Meet the board of content curators for this interactive archive documenting freedom in African contexts across the continent and diaspora.
Francis Abugbilla currently manages the Community Leadership Institute at Puget Sound Sage in Seattle and lectures International Studies at the University of Washington where he received his Ph.D. in International Studies (Peace, Violence, and Security) with a minor concentration in Law, Rights, and Governance. His research interests include conflicts and peacebuilding, conflict management, reconciliation, transitional justice, and human rights. Languages: English, Frafra, French, Kusaa, Twi.
Giramata (Amata) (she/they) is a community organizer, artist and PhD. Candidate in Gender and Women Studies and minor in African and African Diaspora Studies. They hold a BA in Development Economics and Policy and BA in Women, Gender and Sexuality Studies. Their work sits in the fields of Black feminist Studies, Black visual Arts & culture and Critical Trauma Studies. Their dissertation research is in developing Black Feminist visual reading practices beyond legacies of coloniality and interrogating the relationship between practices of memory and photography. As part of the principle and belief in free political education, Giramata started and continues to run the first and only free Black feminist community library in Kigali, Kamaliza Reads and is the convener of the Black feminist collective, Sistah Circle Collective. Languages: English, Kinyarwanda, French.
Esther Nekoye Masibili holds a masters of transcultural German studies from the University of Arizona. Her fields of interests cut across Second Language Acquisition, multilingualism, intercultural learning, learner, and teacher identity. In the field of pedagogy, she identifies as a social justice educator, who advocates for instructional material that promotes equity, diversity, and inclusivity in classrooms. Languages: English, Kiswahili, German.
Ibitowa Owakorede Muideen is a Nigerian-born educator and language enthusiast. Having grown up in Ivory Coast, Ibitowa developed an early interest in cultural diversity and environmental justice. He pursued his passion through studying French education at Obafemi Awolowo University in Nigeria, and later earned a master's degree in French and Francophone studies from the University of Arizona in the USA. Today, Ibitowa teaches French at Alliance Française Atlanta and remains deeply committed to promoting peace and activism across the globe. Languages: French, Yoruba, Dioula (Bambara), English.
Michael Oshindoro is a doctoral student of African Cultural Studies at the University of Wisconsin-Madison. He is interested in representations of identity and subjectivity in visual art forms. Michael studies the development of the art and industry of animation in Nigeria. Languages: Yoruba, English.

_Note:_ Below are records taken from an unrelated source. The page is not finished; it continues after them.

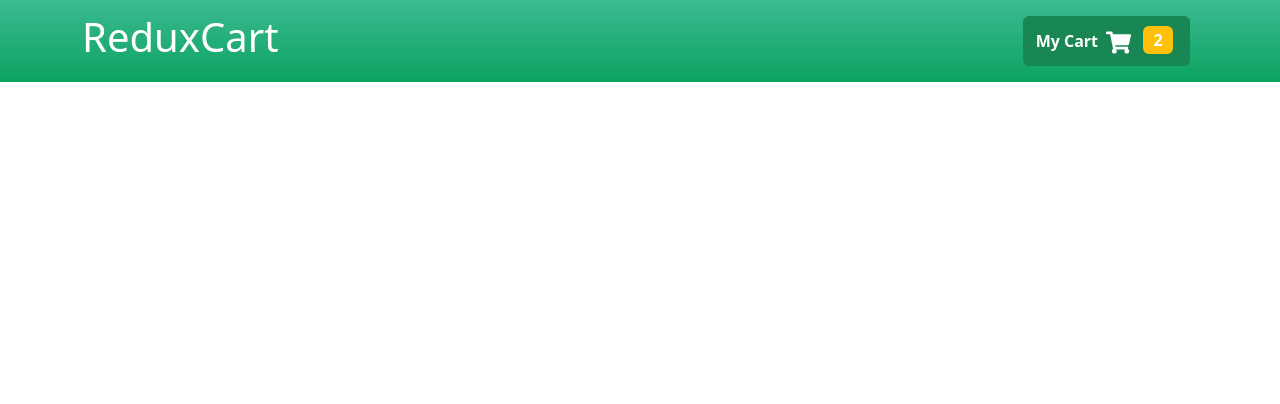
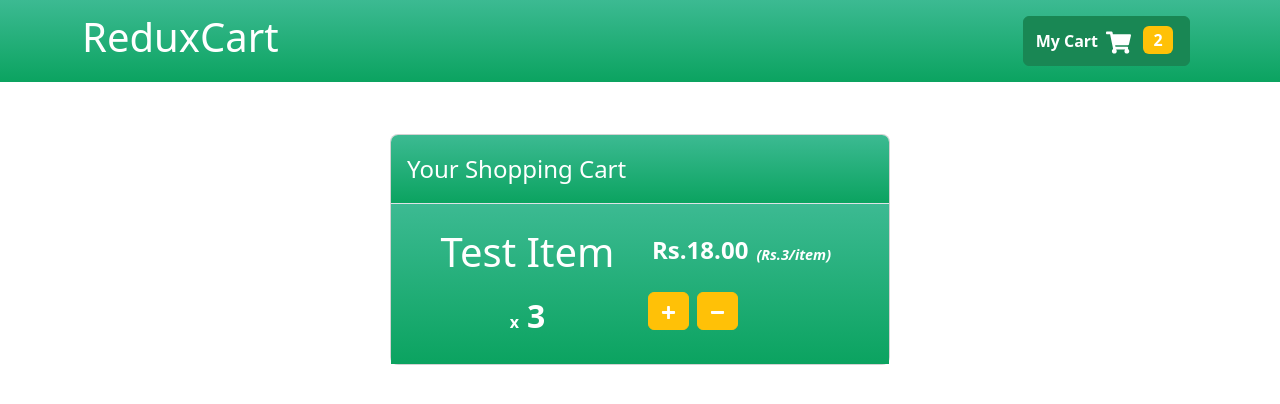
Before and after one commit to harisaini778/ShoppingApp_Redux, a React (Create React App) app: page / in a window 1280 px wide. Shown: the top 404 px of the page. Built offline with nearby package versions, Linux system fonts and the light colour scheme.

Commit message:
added Navbar and CartItems components,in cartItems I have added some dummy data, later I will build the logic for adding items to the cart

```diff
--- a/src/App.css
+++ b/src/App.css
@@ -2,39 +2,5 @@
 
 .App {
   text-align: center;
+   overflow-x: hidden;
 }
-
-.App-logo {
-  height: 40vmin;
-  pointer-events: none;
-}
-
-@media (prefers-reduced-motion: no-preference) {
-  .App-logo {
-    animation: App-logo-spin infinite 20s linear;
-  }
-}
-
-.App-header {
-  background-color: #282c34;
-  min-height: 100vh;
-  display: flex;
-  flex-direction: column;
-  align-items: center;
-  justify-content: center;
-  font-size: calc(10px + 2vmin);
-  color: white;
-}
-
-.App-link {
-  color: #61dafb;
-}
-
-@keyframes App-logo-spin {
-  from {
-    transform: rotate(0deg);
-  }
-  to {
-    transform: rotate(360deg);
-  }
-}
--- a/src/App.js
+++ b/src/App.js
@@ -1,11 +1,12 @@
-
 import './App.css';
 import NavBar from './components/Navbar';
+import CartItems from "./components/CartItems";
 
 function App() {
   return (
     <div className="App">
-    <NavBar/>
+      <NavBar />
+      <CartItems/>
     </div>
   );
 }
--- /dev/null
+++ b/src/components/CartItems.js
@@ -0,0 +1,58 @@
+import React from "react";
+import { Container, Modal, Row, Col, Stack, Button } from "react-bootstrap";
+import { FaPlus, FaMinus } from "react-icons/fa";
+
+const CartItems = () => {
+
+    return (
+        <div>
+            <Container className="mt-4">
+              <div
+      className="modal show"
+                    style={{
+                        display: 'block', position: 'initial' }}
+    >
+                    <Modal.Dialog>
+        <Modal.Header  style={{ backgroundImage: "linear-gradient(to top, #0ba360 0%, #3cba92 100%)",
+                color:"white"}}>
+          <Modal.Title>Your Shopping Cart</Modal.Title>
+        </Modal.Header>
+
+        <Modal.Body  style={{ backgroundImage: "linear-gradient(to top, #0ba360 0%, #3cba92 100%)",
+                color:"white"}}>
+                            <Container>
+                                <Row className="m-2 ms-auto">
+                                    <Col><h1>Test Item</h1></Col>
+                                    <Col>
+                                        <Stack direction="horizontal">
+                                            <div className="m-1"
+                                            style={{fontSize:"1.5rem",fontWeight:"bolder"}}>Rs.18.00</div>
+                                            <div className="m-1" style={{ fontSize: "1.2rem", fontWeight: "bolder" }}><sub>
+                                           <em>(Rs.3/item)</em> </sub></div>
+
+                                        </Stack>
+
+                                    </Col>
+                                </Row>
+                                <Row className="m-2 ms-auto">
+                                    <Col><span className="m-1" style={{fontSize:"1rem",fontWeight:"bolder"}}>x</span>
+                                    <span className="m-1" style={{fontSize:"2rem",fontWeight:"bolder"}}>3</span></Col>
+                                    <Col>
+                                        <Stack direction="horizontal" gap="2">
+                                            <Button className="btn-warning"
+                                                style={{ fontSize: "1rem", fontWeight: "bolder",color:"white" }}><FaPlus size={15}/></Button>
+                                            <Button className="btn-warning"
+                                                style={{ fontSize: "1rem", fontWeight: "bolder",color:"white" }}><FaMinus size={15} /></Button>
+                                        </Stack>
+                                    </Col>
+                                </Row>
+         </Container>
+        </Modal.Body>
+      </Modal.Dialog>
+    </div>
+            </Container>
+        </div>
+    )
+}
+
+export default CartItems;
--- a/src/components/Navbar.js
+++ b/src/components/Navbar.js
@@ -25,7 +25,8 @@ const NavBar = () => {
                                 <Button className="btn-success m-2"
                                     style={{
                                         fontWeight: "bold",
-                                        color : "white"
+                                        color : "white",
+                                        fontSize : "1rem",
                                     }}>My Cart
                                     <span className="m-2">
                                    <FaShoppingCart size={25}/></span>
```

Clara Randimbiarimana is a sociocultural Ph.D. student at the University of Arizona, originating from Antananarivo. Her interests revolve around participatory development, education, and environmental justice in Africa. Clara's master's research investigated the importance of local dialects for decolonial and learner-centered public education in Madagascar. Currently, her work explores how community-based ecological knowledge shapes environmental discourses and coping strategies in fishing communities in Madagascar and Senegal, which is funded by the University of Arizona - CNRS collaborative doctoral fellowship. Languages: Malagasy, French, English.
Ewurama Okine is a doctoral candidate in the Department of Global Languages & Cultures at Texas A&M University. Her interests lie in Afro-Hispanic sociolinguistics, pedagogy, and translation. She is passionate about the intersection of these interests in the Spanish classroom, particularly in the context of diversity and representation in instructional materials. Languages: English, Fante (and Twi), Ga, Spanish, and French.